Bhutan

Brief History:

Bhutan, officially the kingdom of Bhutan is a landlocked country in south Asia located at the eastern end of the Himalayas comprising a land area of 47,000km. Thimpu is the nation’s capital. It has a population of 7 million. The language of Bhutan is Dojanklaa and the currency name is Gultram. The state religion is Vajrayana Buddhism.17th sept is the country’s national Day.The government system of the country is constitutional monarchy.

Government System:

Bhutan’s government system is Unitary parliamentary constitutional monarchy.It’s political system has recently chanced from an absolute monarchy to  constitutional monarchy.Theking of Bhutan Jigme Khesar Namgyel Wangchuck and prime minister is Tshering Tobgay.

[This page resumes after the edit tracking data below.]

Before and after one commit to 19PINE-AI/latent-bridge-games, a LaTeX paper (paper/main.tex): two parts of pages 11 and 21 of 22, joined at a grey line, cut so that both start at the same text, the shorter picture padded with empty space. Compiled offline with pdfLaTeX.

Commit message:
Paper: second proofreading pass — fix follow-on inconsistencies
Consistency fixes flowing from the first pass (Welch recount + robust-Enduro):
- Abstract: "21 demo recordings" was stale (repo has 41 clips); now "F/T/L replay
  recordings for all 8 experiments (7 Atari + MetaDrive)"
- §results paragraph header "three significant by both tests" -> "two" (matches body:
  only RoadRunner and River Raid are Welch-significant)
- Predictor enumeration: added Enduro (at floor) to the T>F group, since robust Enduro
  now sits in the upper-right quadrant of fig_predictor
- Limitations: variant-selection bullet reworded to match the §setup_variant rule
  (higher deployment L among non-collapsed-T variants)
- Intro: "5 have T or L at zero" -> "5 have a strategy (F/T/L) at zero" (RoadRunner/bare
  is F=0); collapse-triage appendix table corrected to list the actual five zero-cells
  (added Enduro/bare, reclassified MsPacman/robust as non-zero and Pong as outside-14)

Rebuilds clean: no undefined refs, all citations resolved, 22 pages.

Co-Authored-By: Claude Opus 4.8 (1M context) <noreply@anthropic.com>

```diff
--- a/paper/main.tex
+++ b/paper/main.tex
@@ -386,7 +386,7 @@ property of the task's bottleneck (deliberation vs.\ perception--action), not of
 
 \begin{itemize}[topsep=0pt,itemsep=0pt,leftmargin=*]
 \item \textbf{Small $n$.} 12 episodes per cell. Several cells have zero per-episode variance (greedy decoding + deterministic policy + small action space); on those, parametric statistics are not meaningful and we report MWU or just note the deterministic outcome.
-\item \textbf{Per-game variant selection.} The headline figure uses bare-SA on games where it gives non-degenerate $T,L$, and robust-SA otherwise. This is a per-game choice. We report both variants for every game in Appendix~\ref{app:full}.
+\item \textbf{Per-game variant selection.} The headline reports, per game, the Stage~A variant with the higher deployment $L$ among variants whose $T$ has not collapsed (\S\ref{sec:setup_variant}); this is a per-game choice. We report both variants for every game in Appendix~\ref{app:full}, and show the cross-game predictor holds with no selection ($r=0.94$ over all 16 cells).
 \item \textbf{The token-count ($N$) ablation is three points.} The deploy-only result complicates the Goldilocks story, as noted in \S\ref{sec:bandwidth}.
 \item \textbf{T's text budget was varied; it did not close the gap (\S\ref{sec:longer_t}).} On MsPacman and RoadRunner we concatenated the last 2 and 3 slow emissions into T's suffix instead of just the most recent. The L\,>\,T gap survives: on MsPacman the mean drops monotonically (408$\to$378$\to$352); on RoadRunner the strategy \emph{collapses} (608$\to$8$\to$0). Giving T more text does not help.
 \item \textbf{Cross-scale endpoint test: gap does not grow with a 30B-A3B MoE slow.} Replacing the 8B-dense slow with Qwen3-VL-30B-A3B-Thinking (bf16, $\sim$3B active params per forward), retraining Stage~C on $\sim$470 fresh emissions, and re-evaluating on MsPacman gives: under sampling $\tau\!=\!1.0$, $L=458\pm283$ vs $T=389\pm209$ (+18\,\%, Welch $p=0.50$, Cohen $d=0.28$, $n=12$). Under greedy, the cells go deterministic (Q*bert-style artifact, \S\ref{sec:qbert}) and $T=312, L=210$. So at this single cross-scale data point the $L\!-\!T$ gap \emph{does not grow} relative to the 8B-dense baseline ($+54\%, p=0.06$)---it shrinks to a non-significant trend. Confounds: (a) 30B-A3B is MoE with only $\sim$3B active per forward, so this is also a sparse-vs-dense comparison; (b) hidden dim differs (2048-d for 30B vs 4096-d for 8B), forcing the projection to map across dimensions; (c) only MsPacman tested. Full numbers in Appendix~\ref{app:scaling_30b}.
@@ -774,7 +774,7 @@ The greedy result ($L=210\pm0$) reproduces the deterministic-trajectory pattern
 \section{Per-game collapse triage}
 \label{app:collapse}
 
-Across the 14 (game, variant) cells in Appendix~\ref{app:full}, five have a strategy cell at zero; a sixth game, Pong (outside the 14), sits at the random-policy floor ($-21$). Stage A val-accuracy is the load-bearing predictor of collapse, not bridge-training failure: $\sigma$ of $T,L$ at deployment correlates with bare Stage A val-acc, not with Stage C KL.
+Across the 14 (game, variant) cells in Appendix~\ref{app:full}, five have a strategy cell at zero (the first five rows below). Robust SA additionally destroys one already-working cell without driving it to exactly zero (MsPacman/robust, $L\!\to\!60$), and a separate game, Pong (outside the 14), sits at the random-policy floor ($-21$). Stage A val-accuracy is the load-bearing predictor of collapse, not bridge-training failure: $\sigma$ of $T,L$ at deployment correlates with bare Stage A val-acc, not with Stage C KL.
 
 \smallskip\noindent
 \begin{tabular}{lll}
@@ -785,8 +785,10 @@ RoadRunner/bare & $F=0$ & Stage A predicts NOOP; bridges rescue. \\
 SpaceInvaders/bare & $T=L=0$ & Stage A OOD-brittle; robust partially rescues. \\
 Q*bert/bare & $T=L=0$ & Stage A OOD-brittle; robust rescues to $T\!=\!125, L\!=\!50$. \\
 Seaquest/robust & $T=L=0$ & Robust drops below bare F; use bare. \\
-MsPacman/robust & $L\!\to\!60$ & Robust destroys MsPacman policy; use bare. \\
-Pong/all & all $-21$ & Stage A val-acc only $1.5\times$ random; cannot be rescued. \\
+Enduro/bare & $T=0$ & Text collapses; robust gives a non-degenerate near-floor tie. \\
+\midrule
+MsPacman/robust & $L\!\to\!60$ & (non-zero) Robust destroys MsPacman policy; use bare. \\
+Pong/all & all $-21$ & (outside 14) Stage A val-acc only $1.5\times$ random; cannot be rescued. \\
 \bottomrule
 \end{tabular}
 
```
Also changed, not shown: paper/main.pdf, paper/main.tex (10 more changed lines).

Area:

Bhutan is a landlock country in South Asia and located at the eastern  end of Himalayas.It is bordered to the south,east and west by India and north by China.It’s total area is 38,394 squqre kilometer & it is the 135th country in the world.

Population:

According to the estimate of 2012, it’s population is 7,42,737 and density is 18/ square kilometer.It is the 196th densely populated and 165th populated country in the world.

Currency:

It’s ccurrency is Bhutanese ngultrum(BTN).

Capital:

Thimphu is the capital and largest city of Bhutan.

 Religion:

Between two-third and  three quarter Bhutanese people follow Varayana Buddhismand it is also state religion of Bhutan. About one quarter to one third are followers of Hinduism.About less than 1% Bhutanese are belonging to other religions.

GDP:

According to the estimate of 2011, the total GDP (ppp) of Bhutan is $4.287 billion and per capita is $ 6,112  and the total Nominal GDP is $1.88 billion and per capita is $2,121.

Culture:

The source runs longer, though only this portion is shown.